WORK ORDER
Output the listing word for word, minus pictures.

DATA RECORDS
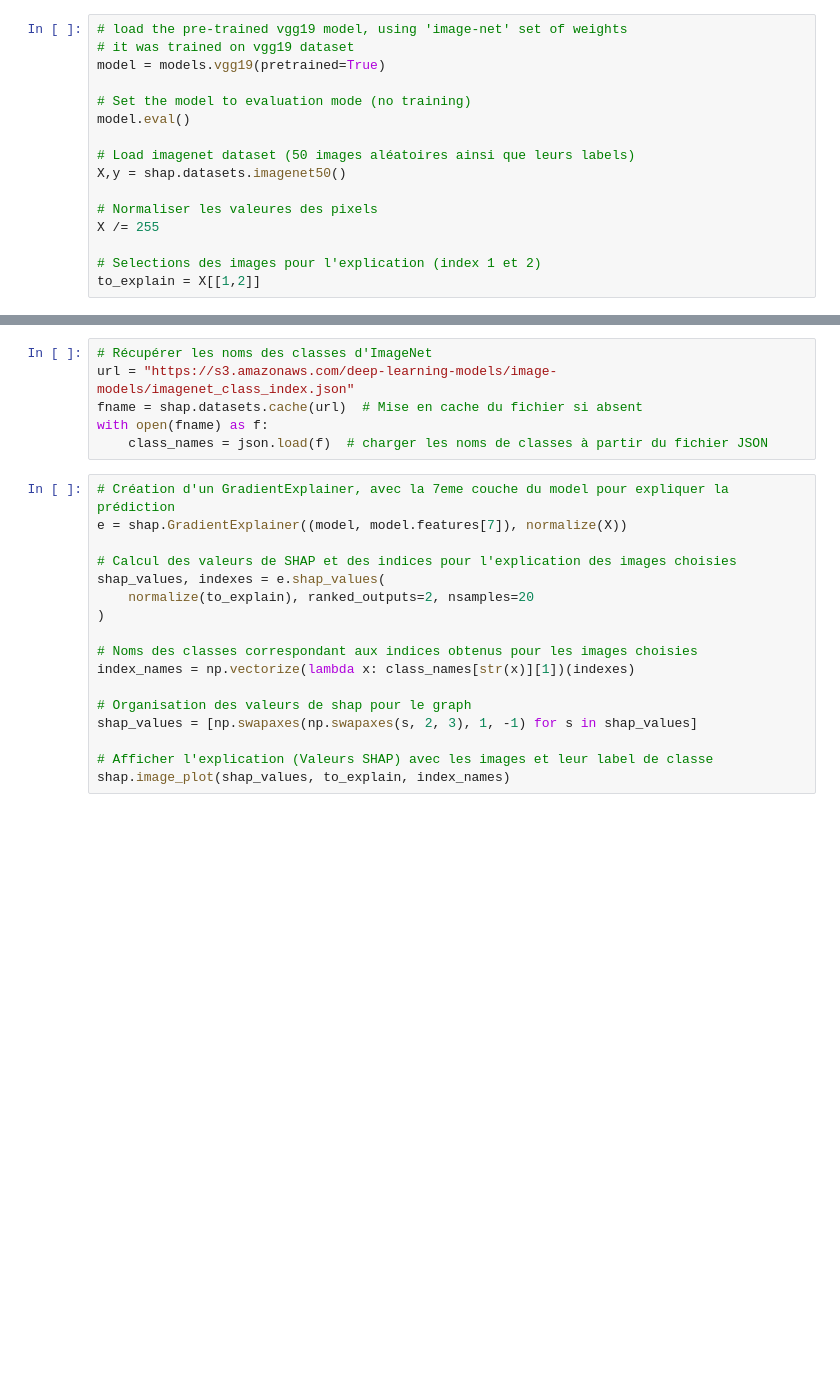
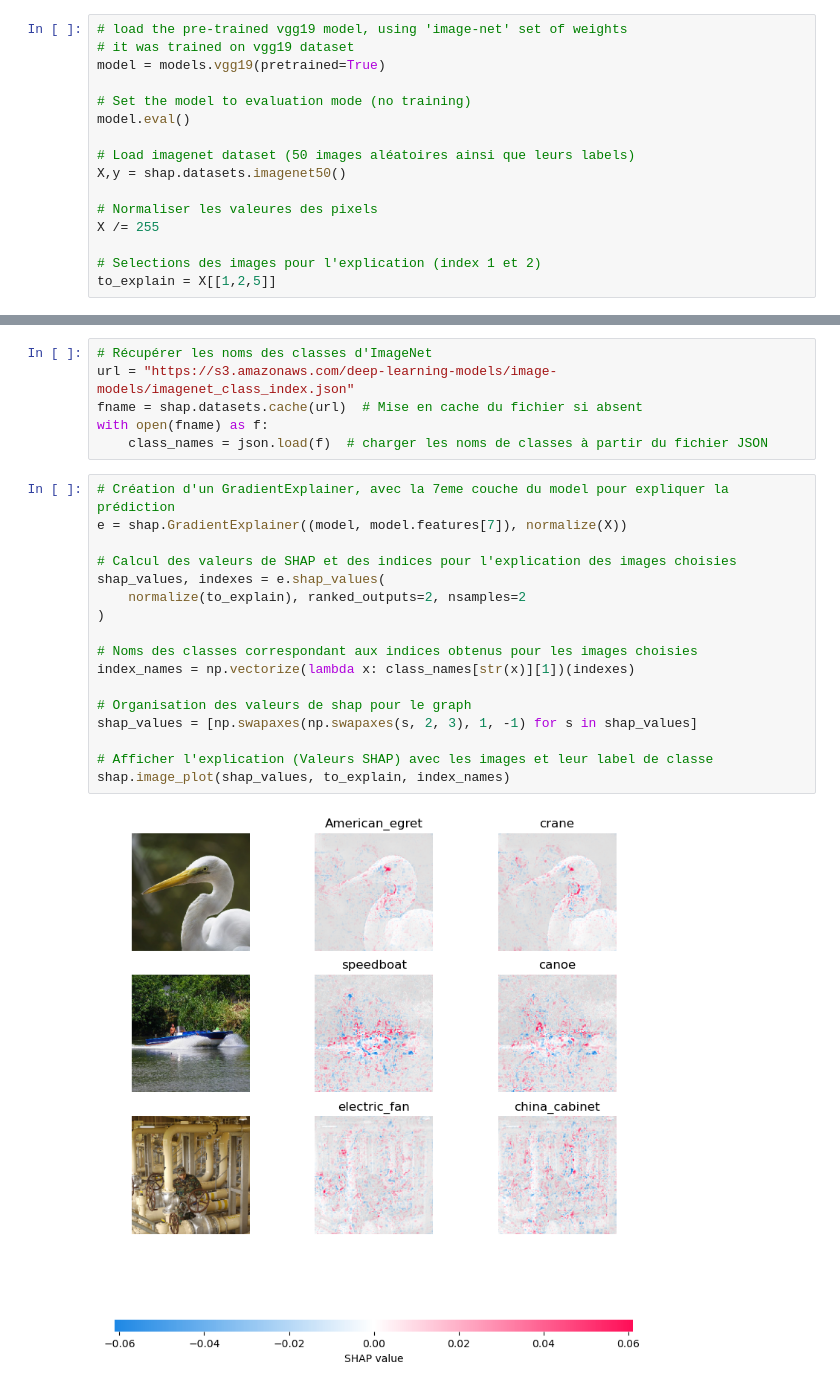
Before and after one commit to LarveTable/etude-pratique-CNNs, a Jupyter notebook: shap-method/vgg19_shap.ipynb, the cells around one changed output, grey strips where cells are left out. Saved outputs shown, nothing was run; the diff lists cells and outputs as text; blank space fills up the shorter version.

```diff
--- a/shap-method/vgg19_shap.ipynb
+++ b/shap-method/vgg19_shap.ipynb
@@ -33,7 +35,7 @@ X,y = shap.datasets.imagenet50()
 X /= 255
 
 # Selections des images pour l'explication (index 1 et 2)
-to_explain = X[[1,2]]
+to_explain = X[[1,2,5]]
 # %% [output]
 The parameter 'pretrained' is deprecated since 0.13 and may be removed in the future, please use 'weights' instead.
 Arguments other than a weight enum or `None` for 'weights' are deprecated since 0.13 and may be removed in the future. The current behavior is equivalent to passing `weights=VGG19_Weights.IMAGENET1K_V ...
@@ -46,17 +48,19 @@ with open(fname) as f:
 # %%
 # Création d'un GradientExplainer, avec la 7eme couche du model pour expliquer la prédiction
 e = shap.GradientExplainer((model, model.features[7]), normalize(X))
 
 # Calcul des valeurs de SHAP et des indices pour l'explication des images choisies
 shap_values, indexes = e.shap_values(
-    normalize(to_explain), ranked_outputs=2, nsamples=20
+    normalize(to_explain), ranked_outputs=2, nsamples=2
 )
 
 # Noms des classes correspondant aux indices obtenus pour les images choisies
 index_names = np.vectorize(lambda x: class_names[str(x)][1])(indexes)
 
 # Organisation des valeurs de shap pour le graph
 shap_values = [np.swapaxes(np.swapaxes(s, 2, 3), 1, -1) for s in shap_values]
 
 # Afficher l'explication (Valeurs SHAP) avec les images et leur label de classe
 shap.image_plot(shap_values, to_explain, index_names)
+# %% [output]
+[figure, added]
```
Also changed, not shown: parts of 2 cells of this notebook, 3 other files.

ANSWER SPACE
Before and after one commit to LarveTable/etude-pratique-CNNs, a Jupyter notebook: shap-method/vgg19_shap.ipynb, the cells around one changed output, grey strips where cells are left out. Saved outputs shown, nothing was run; the diff lists cells and outputs as text; blank space fills up the shorter version.

```diff
--- a/shap-method/vgg19_shap.ipynb
+++ b/shap-method/vgg19_shap.ipynb
@@ -33,7 +35,7 @@ X,y = shap.datasets.imagenet50()
 X /= 255
 
 # Selections des images pour l'explication (index 1 et 2)
-to_explain = X[[1,2]]
+to_explain = X[[1,2,5]]
 # %% [output]
 The parameter 'pretrained' is deprecated since 0.13 and may be removed in the future, please use 'weights' instead.
 Arguments other than a weight enum or `None` for 'weights' are deprecated since 0.13 and may be removed in the future. The current behavior is equivalent to passing `weights=VGG19_Weights.IMAGENET1K_V ...
@@ -46,17 +48,19 @@ with open(fname) as f:
 # %%
 # Création d'un GradientExplainer, avec la 7eme couche du model pour expliquer la prédiction
 e = shap.GradientExplainer((model, model.features[7]), normalize(X))
 
 # Calcul des valeurs de SHAP et des indices pour l'explication des images choisies
 shap_values, indexes = e.shap_values(
-    normalize(to_explain), ranked_outputs=2, nsamples=20
+    normalize(to_explain), ranked_outputs=2, nsamples=2
 )
 
 # Noms des classes correspondant aux indices obtenus pour les images choisies
 index_names = np.vectorize(lambda x: class_names[str(x)][1])(indexes)
 
 # Organisation des valeurs de shap pour le graph
 shap_values = [np.swapaxes(np.swapaxes(s, 2, 3), 1, -1) for s in shap_values]
 
 # Afficher l'explication (Valeurs SHAP) avec les images et leur label de classe
 shap.image_plot(shap_values, to_explain, index_names)
+# %% [output]
+[figure, added]
```
Also changed, not shown: parts of 2 cells of this notebook, 3 other files.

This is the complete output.